EXERCISE PROMPT - Please make an exact copy of the listing, without the pictures.

• • • • • • •

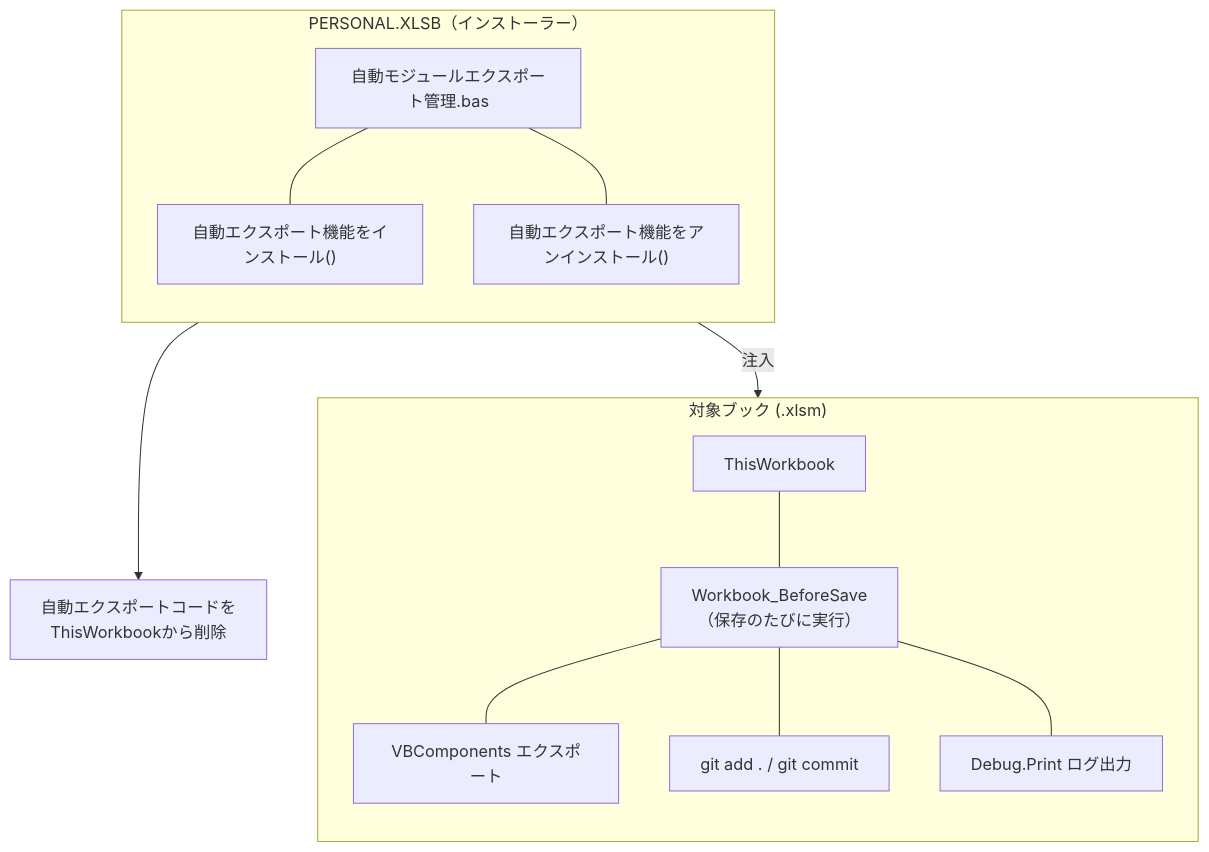
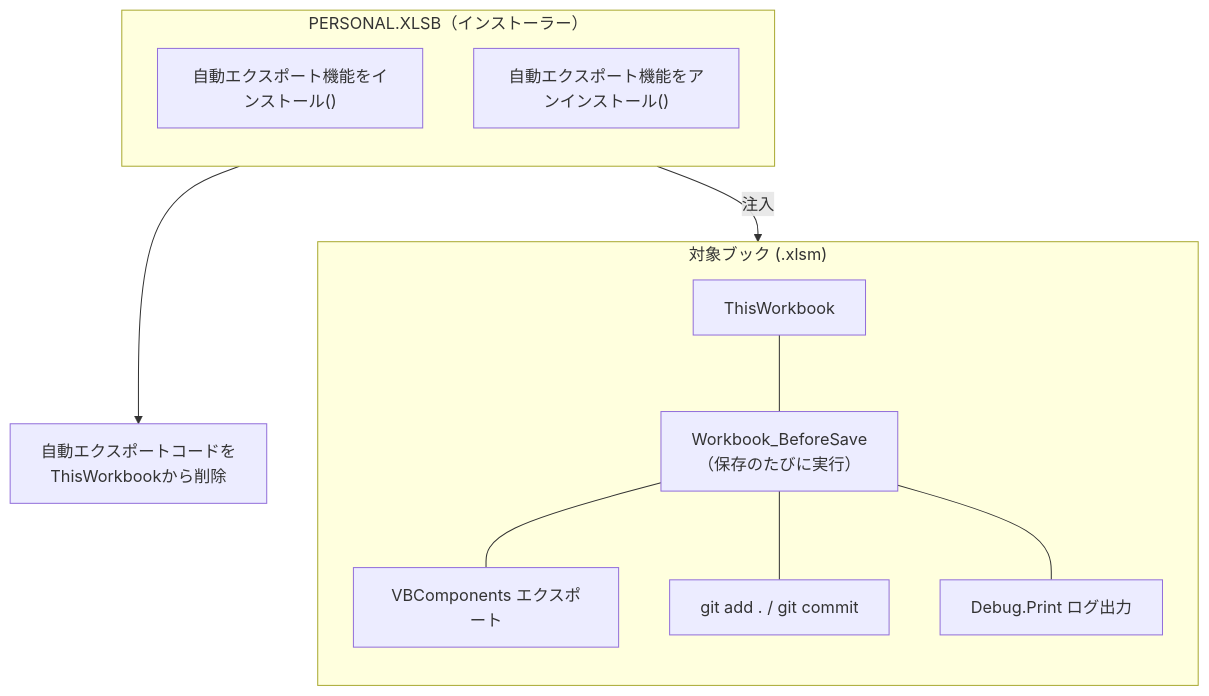
Before and after one commit to aki0178/business-system-design-portfolio: the diagram in 04_vba_git_automation.md, drawn with Mermaid.

````diff
--- a/04_vba_git_automation.md
+++ b/04_vba_git_automation.md
@@ -43,29 +43,26 @@
 ```mermaid
 flowchart TD
     subgraph P["PERSONAL.XLSB（インストーラー）"]
         direction TB
-        P1["自動モジュールエクスポート管理.bas"]
         P2["自動エクスポート機能をインストール()"]
         P3["自動エクスポート機能をアンインストール()"]
-        P1 --- P2
-        P1 --- P3
     end
 
-    subgraph T["対象ブック (.xlsm)　　　　"]
+    subgraph T["対象ブック (.xlsm)"]
         direction TB
         T1["ThisWorkbook"]
         T2["Workbook_BeforeSave<br/>（保存のたびに実行）"]
         T3["VBComponents エクスポート"]
         T4["git add . / git commit"]
         T5["Debug.Print ログ出力"]
         T1 --- T2
         T2 --- T3
         T2 --- T4
         T2 --- T5
     end
 
     D["自動エクスポートコードを<br/>ThisWorkbookから削除"]
 
     P2 -->|"注入"| T1
     P3 --> D
 ```
````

• • • • • • •

THE ANSWER -
Before and after one commit to aki0178/business-system-design-portfolio: the diagram in 04_vba_git_automation.md, drawn with Mermaid.

````diff
--- a/04_vba_git_automation.md
+++ b/04_vba_git_automation.md
@@ -43,29 +43,26 @@
 ```mermaid
 flowchart TD
     subgraph P["PERSONAL.XLSB（インストーラー）"]
         direction TB
-        P1["自動モジュールエクスポート管理.bas"]
         P2["自動エクスポート機能をインストール()"]
         P3["自動エクスポート機能をアンインストール()"]
-        P1 --- P2
-        P1 --- P3
     end
 
-    subgraph T["対象ブック (.xlsm)　　　　"]
+    subgraph T["対象ブック (.xlsm)"]
         direction TB
         T1["ThisWorkbook"]
         T2["Workbook_BeforeSave<br/>（保存のたびに実行）"]
         T3["VBComponents エクスポート"]
         T4["git add . / git commit"]
         T5["Debug.Print ログ出力"]
         T1 --- T2
         T2 --- T3
         T2 --- T4
         T2 --- T5
     end
 
     D["自動エクスポートコードを<br/>ThisWorkbookから削除"]
 
     P2 -->|"注入"| T1
     P3 --> D
 ```
````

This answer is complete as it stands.